• **THE PROBLEM**:
Copy out each line of the data that holds the word "components".

---- PROVIDED MATERIAL

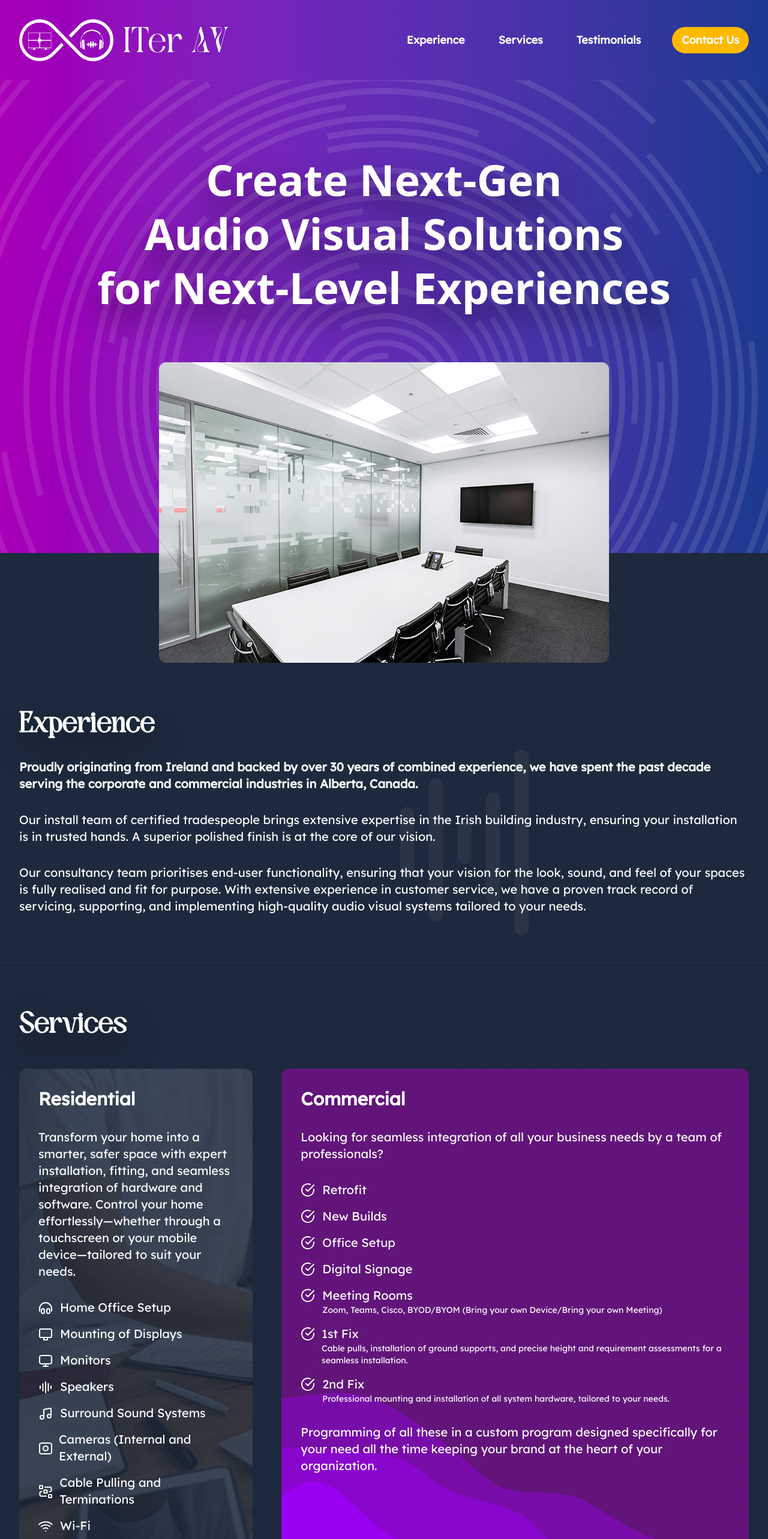
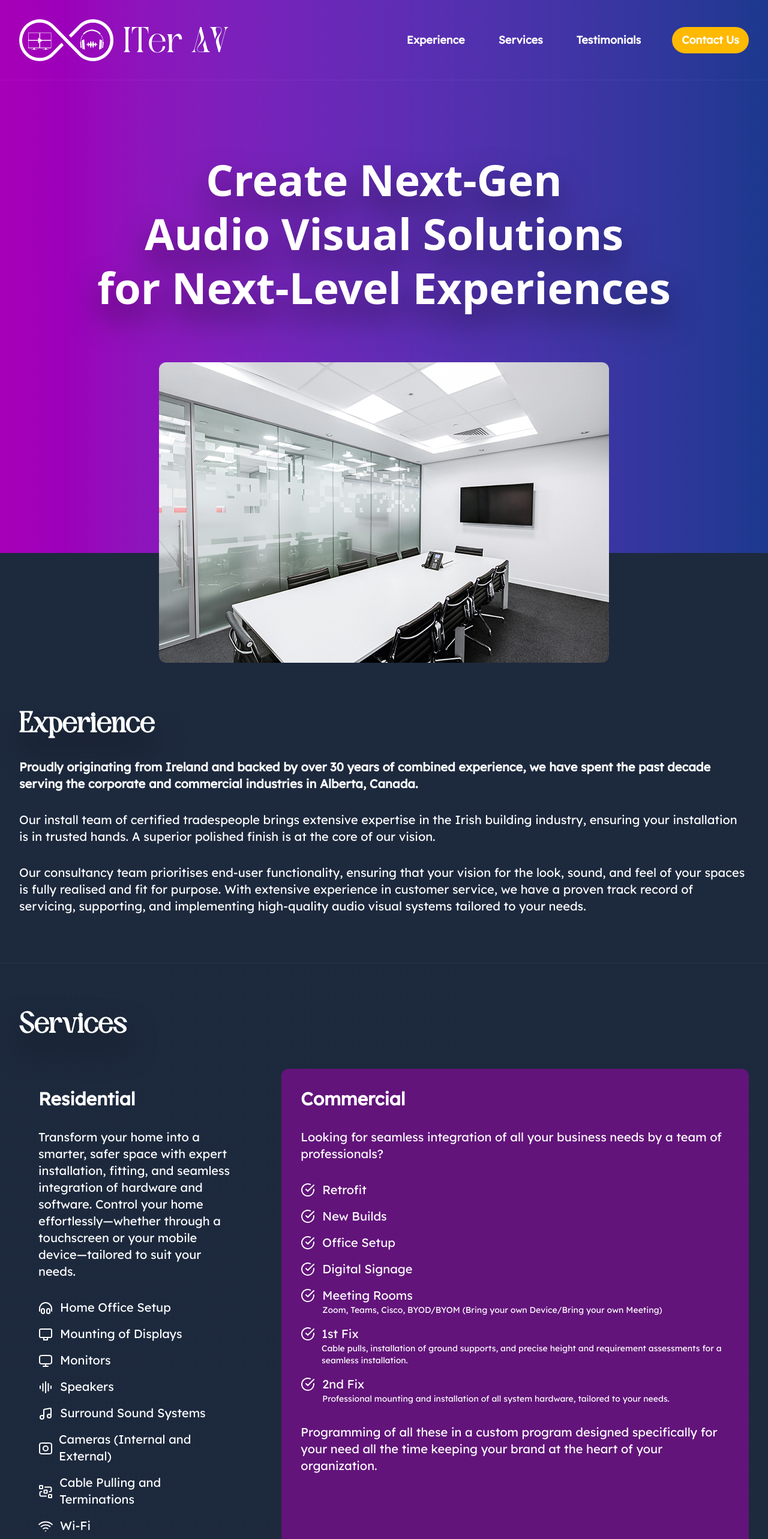
Before and after one commit to iterav/iterav.github.io, a Vue app: page / in a window 1280 px wide. Shown: the top 2566 px of the page at 60% size. Built offline with nearby package versions, Linux system fonts and the light colour scheme.

Commit message:
fix: paths

```diff
--- a/src/js/components/AppExperience.vue
+++ b/src/js/components/AppExperience.vue
@@ -8,7 +8,7 @@
 			<p class="text-white text-xl font-lexend font-normal">Our install team of certified tradespeople brings extensive expertise in the Irish building industry, ensuring your installation is in trusted hands. A superior polished finish is at the core of our vision.</p>
 			<p class="text-white text-xl font-lexend font-normal">Our consultancy team prioritises end-user functionality, ensuring that your vision for the look, sound, and feel of your spaces is fully realised and fit for purpose. With extensive experience in customer service, we have a proven track record of servicing, supporting, and implementing high-quality audio visual systems tailored to your needs.</p>
 		</div>
-		<div class="absolute z-10 -bottom-[50px] right-0 lg:right-[20%] w-[500px] h-[500px] bg-[url('@/img/audio-wave.svg')] bg-no-repeat bg-contain opacity-[0.05]"></div>
+		<!--<div class="absolute z-10 -bottom-[50px] right-0 lg:right-[20%] w-[500px] h-[500px] bg-[url('@/img/audio-wave.svg')] bg-no-repeat bg-contain opacity-[0.05]"></div>-->
 	</section>
 </template>
 
--- a/src/js/components/AppHero.vue
+++ b/src/js/components/AppHero.vue
@@ -9,7 +9,7 @@
 			</div>
 			<div class="-z-1 absolute inset-x-0 bottom-0 h-[25%] bg-slate-800"></div>
 		</div>
-		<div class="absolute z-10 size-full bg-[url('@/img/abstract-circles.svg')] bg-center bg-no-repeat bg-cover opacity-[0.1] flex items-center justify-center"></div>
+		<!--<div class="absolute z-10 size-full bg-[url('@/img/abstract-circles.svg')] bg-center bg-no-repeat bg-cover opacity-[0.1] flex items-center justify-center"></div>-->
 	</section>
 </template>
 
--- a/src/js/components/AppServices.vue
+++ b/src/js/components/AppServices.vue
@@ -6,7 +6,7 @@
 			<h2 class="text-white text-5xl font-xeola font-black tracking-wide drop-shadow-3xl">Services</h2>
 			<div class="flex flex-col xl:flex-row w-full gap-12">
 				<div class="flex flex-col items-start justify-start w-full xl:w-1/3 relative">
-					<div class="absolute z-10 bg-[url('@/img/home-office.jpg')] size-full bg-cover lg:bg-contain xl:bg-cover opacity-20 rounded-xl"></div>
+					<!--<div class="absolute z-10 bg-[url('@/img/home-office.jpg')] size-full bg-cover lg:bg-contain xl:bg-cover opacity-20 rounded-xl"></div>-->
 					<div class="z-20 flex flex-col items-start justify-start w-full gap-8 p-8 rounded-xl">
 						<h3 class="text-white text-3xl font-lexend font-bold">Residential</h3>
 						<p class="text-white text-xl font-lexend font-normal">Transform your home into a smarter, safer space with expert installation, fitting, and seamless integration of hardware and software. Control your home effortlessly—whether through a touchscreen or your mobile device—tailored to suit your needs.</p>
@@ -80,7 +80,7 @@
 					</div>
 				</div>
 				<div class="flex flex-col items-start justify-start w-full xl:w-2/3 bg-fuchsia-700/50 rounded-xl relative">
-					<div class="absolute z-10 bg-[url('@/img/multiple-waves.svg')] bg-no-repeat bg-bottom size-full rounded-xl"></div>
+					<!--<div class="absolute z-10 bg-[url('@/img/multiple-waves.svg')] bg-no-repeat bg-bottom size-full rounded-xl"></div>-->
 					<div class="flex flex-col items-start justify-start w-full relative z-20 gap-8 p-8 rounded-xl">
 						<h3 class="text-white text-3xl font-lexend font-bold">Commercial</h3>
 						<p class="text-white text-xl font-lexend font-normal">Looking for seamless integration of all your business needs by a team of professionals?</p>
@@ -269,7 +269,7 @@
 							</ul>
 						</div>
 						<div class="flex flex-col w-full lg:w-2/3 relative">
-							<div class="absolute z-10 bg-[url('@/img/meeting-room.jpg')] size-full bg-cover opacity-20 rounded-xl"></div>
+							<!--<div class="absolute z-10 bg-[url('@/img/meeting-room.jpg')] size-full bg-cover opacity-20 rounded-xl"></div>-->
 							<div class="z-20 flex flex-col items-start justify-start w-full gap-8 p-8 rounded-xl">
 								<h4 class="text-white text-2xl font-lexend font-bold">Unified Collaboration Systems</h4>
 								<ul class="list-disc text-white text-xl font-lexend font-normal flex flex-col gap-4">
```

--------

• **WRITTEN SOLUTION**:
--- a/src/js/components/AppExperience.vue
+++ b/src/js/components/AppExperience.vue
--- a/src/js/components/AppHero.vue
+++ b/src/js/components/AppHero.vue
--- a/src/js/components/AppServices.vue
+++ b/src/js/components/AppServices.vue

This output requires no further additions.